-------- Provided data --------

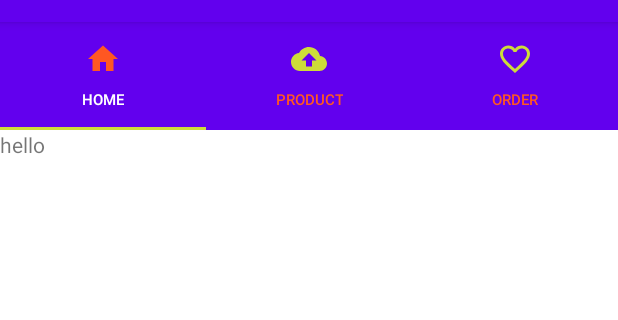
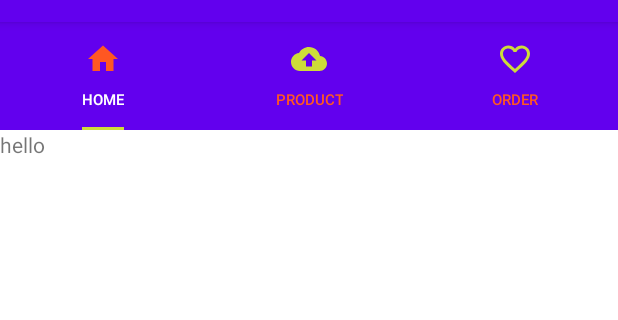
Before and after one commit to Fourcade7/Java_TabLayout, an Android app: the screen it shows after launch (MainActivity), on a phone screen of 412 x 824 dp, the part 62-382 px from its top. Run offline under Robolectric (Android 15) with nearby library versions, the phone set to English and light mode, and no system bars.

Commit message:
tab indicator size

```diff
--- a/app/src/main/res/layout/activity_main.xml
+++ b/app/src/main/res/layout/activity_main.xml
@@ -17,7 +17,11 @@
         android:layout_width="match_parent"
         android:layout_height="wrap_content"
         android:background="@color/purple_500"
+        app:tabIndicatorFullWidth="false"
+        app:tabPaddingStart="25dp"
+        app:tabPaddingEnd="25dp"
         ></com.google.android.material.tabs.TabLayout>
+<!--    app:tabIndicator="@drawable/tab_indicator"-->
     <androidx.viewpager.widget.ViewPager
         android:id="@+id/viewpager"
         android:layout_width="match_parent"
```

--------

[Problem statement] If an entry holds an image, omit that image and print the remainder exactly as it stands.

[Output]
Before and after one commit to Fourcade7/Java_TabLayout, an Android app: the screen it shows after launch (MainActivity), on a phone screen of 412 x 824 dp, the part 62-382 px from its top. Run offline under Robolectric (Android 15) with nearby library versions, the phone set to English and light mode, and no system bars.

Commit message:
tab indicator size

```diff
--- a/app/src/main/res/layout/activity_main.xml
+++ b/app/src/main/res/layout/activity_main.xml
@@ -17,7 +17,11 @@
         android:layout_width="match_parent"
         android:layout_height="wrap_content"
         android:background="@color/purple_500"
+        app:tabIndicatorFullWidth="false"
+        app:tabPaddingStart="25dp"
+        app:tabPaddingEnd="25dp"
         ></com.google.android.material.tabs.TabLayout>
+<!--    app:tabIndicator="@drawable/tab_indicator"-->
     <androidx.viewpager.widget.ViewPager
         android:id="@+id/viewpager"
         android:layout_width="match_parent"
```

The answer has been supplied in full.